[Web interface edit records]:
================================
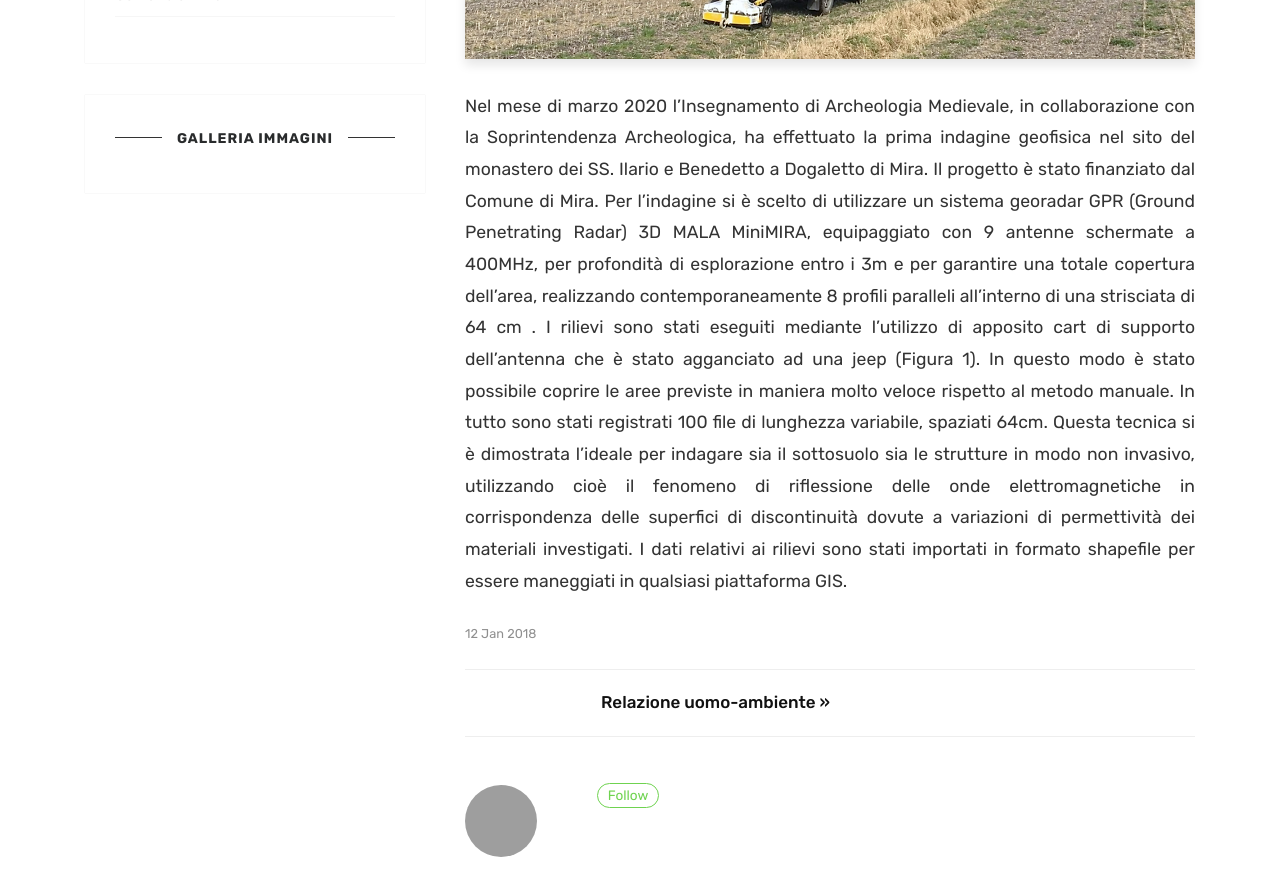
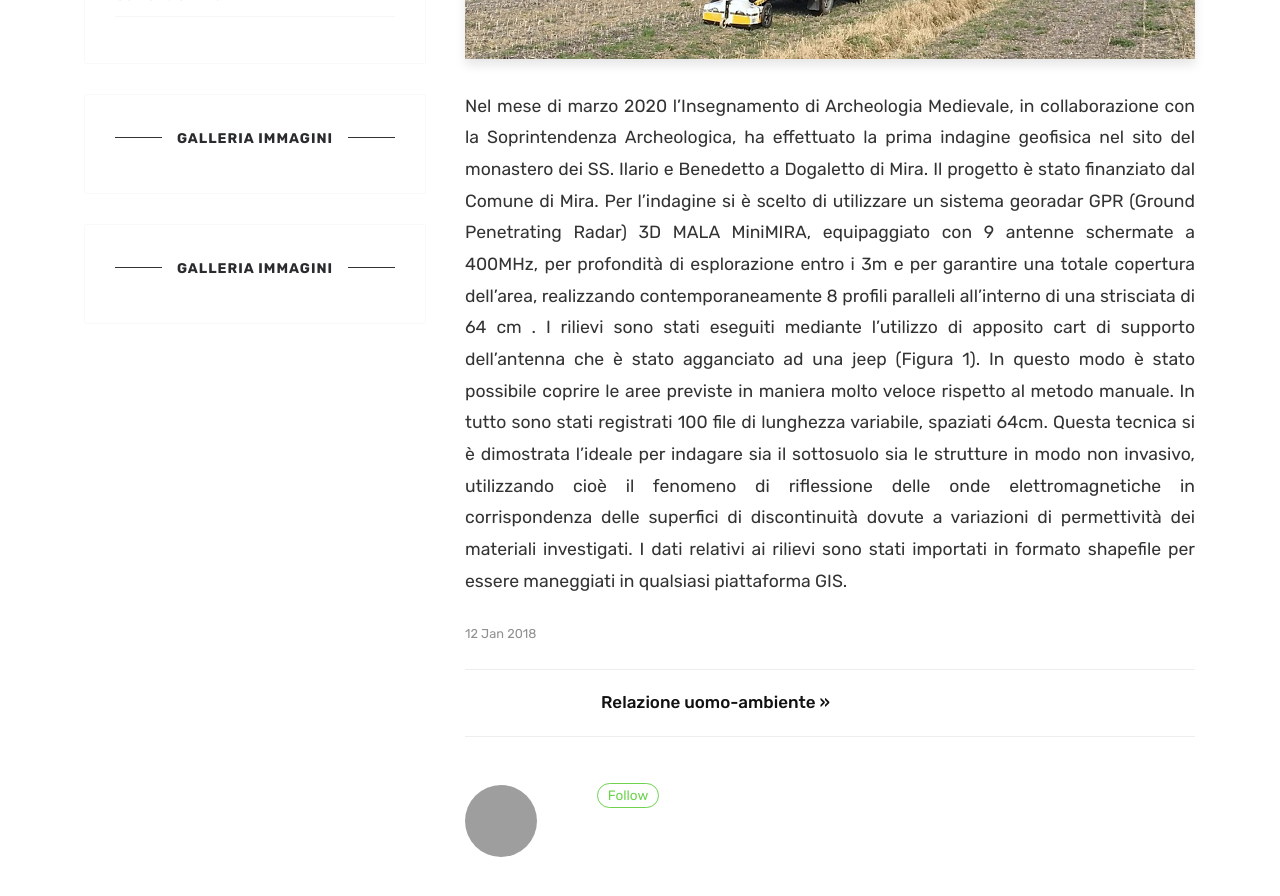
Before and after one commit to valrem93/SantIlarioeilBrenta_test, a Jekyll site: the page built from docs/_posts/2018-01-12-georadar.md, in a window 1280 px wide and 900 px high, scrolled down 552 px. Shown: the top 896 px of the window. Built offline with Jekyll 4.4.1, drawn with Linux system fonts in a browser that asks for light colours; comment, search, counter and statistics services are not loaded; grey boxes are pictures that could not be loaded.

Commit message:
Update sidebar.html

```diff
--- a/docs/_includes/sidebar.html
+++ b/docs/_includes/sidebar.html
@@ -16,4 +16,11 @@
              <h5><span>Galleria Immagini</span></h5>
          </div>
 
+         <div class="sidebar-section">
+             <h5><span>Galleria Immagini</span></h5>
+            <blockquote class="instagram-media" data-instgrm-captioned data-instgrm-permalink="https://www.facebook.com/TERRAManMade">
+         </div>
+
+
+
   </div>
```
================================
[INSTRUCTIONS TO FOLLOW]: Please return all of the entries word for word, excluding the pictures.

[EXERCISE OUTPUT]:
Before and after one commit to valrem93/SantIlarioeilBrenta_test, a Jekyll site: the page built from docs/_posts/2018-01-12-georadar.md, in a window 1280 px wide and 900 px high, scrolled down 552 px. Shown: the top 896 px of the window. Built offline with Jekyll 4.4.1, drawn with Linux system fonts in a browser that asks for light colours; comment, search, counter and statistics services are not loaded; grey boxes are pictures that could not be loaded.

Commit message:
Update sidebar.html

```diff
--- a/docs/_includes/sidebar.html
+++ b/docs/_includes/sidebar.html
@@ -16,4 +16,11 @@
              <h5><span>Galleria Immagini</span></h5>
          </div>
 
+         <div class="sidebar-section">
+             <h5><span>Galleria Immagini</span></h5>
+            <blockquote class="instagram-media" data-instgrm-captioned data-instgrm-permalink="https://www.facebook.com/TERRAManMade">
+         </div>
+
+
+
   </div>
```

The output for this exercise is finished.